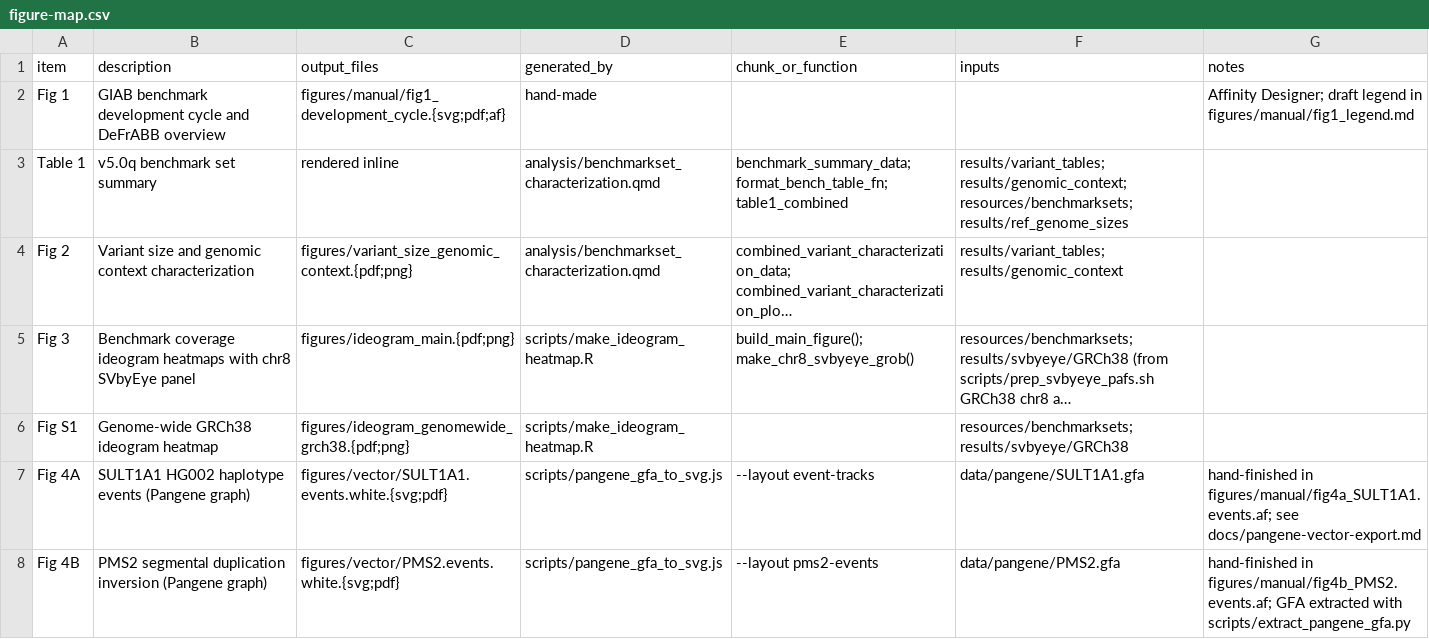
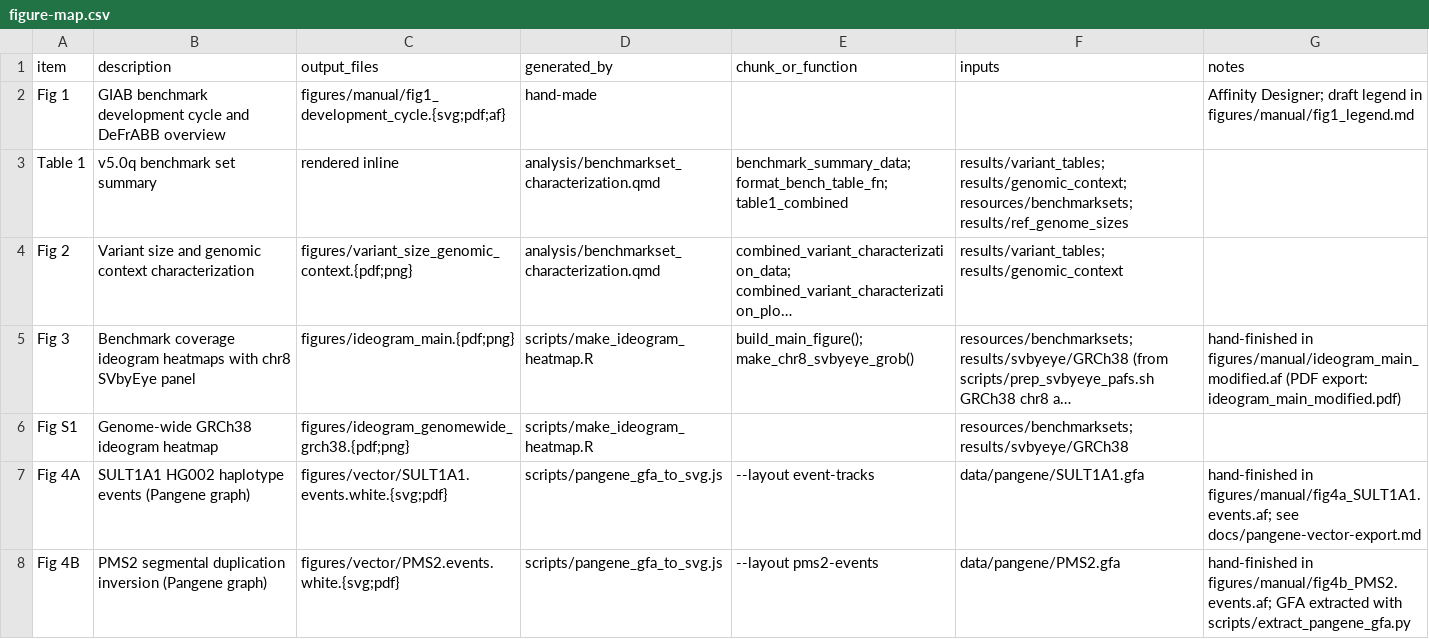
Before and after one commit to nate-d-olson/q100-variant-benchmark-paper, a CSV file: docs/figure-map.csv, drawn as a sheet; only a part is shown; long unchanged cells end in …; the diff names each change by its address in the sheet, - before the commit and + after, or states it on an @@ line.

```diff
--- a/docs/figure-map.csv
+++ b/docs/figure-map.csv
-G5 (notes): (empty)
+G5 (notes): hand-finished in figures/manual/ideogram_main_modified.af (PDF export: ideogram_main_modified.pdf)
```
Also changed, not shown: 3 other files.
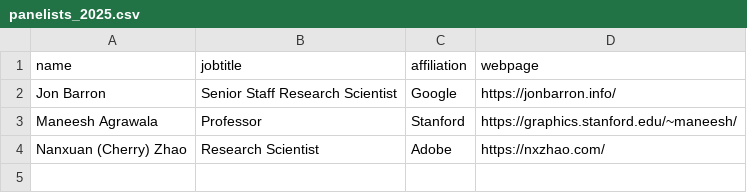
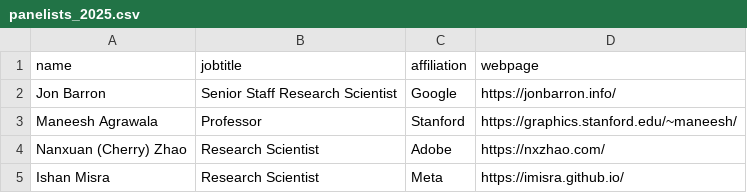
Before and after one commit to AI-for-Content-Creation/AI-for-Content-Creation, a CSV file: _data/panelists_2025.csv, drawn as a sheet; the diff names each change by its address in the sheet, - before the commit and + after, or states it on an @@ line.

Commit message:
Update panelists_2025.csv

```diff
--- a/_data/panelists_2025.csv
+++ b/_data/panelists_2025.csv
+row 5: Ishan Misra | Research Scientist | Meta | https://imisra.github.io/
```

####

### [Exercise goal]
Every line of the entries that includes "docs" must be copied into the answer.

### [Exercise output]
Before and after one commit to nate-d-olson/q100-variant-benchmark-paper, a CSV file: docs/figure-map.csv, drawn as a sheet; only a part is shown; long unchanged cells end in …; the diff names each change by its address in the sheet, - before the commit and + after, or states it on an @@ line.
--- a/docs/figure-map.csv
+++ b/docs/figure-map.csv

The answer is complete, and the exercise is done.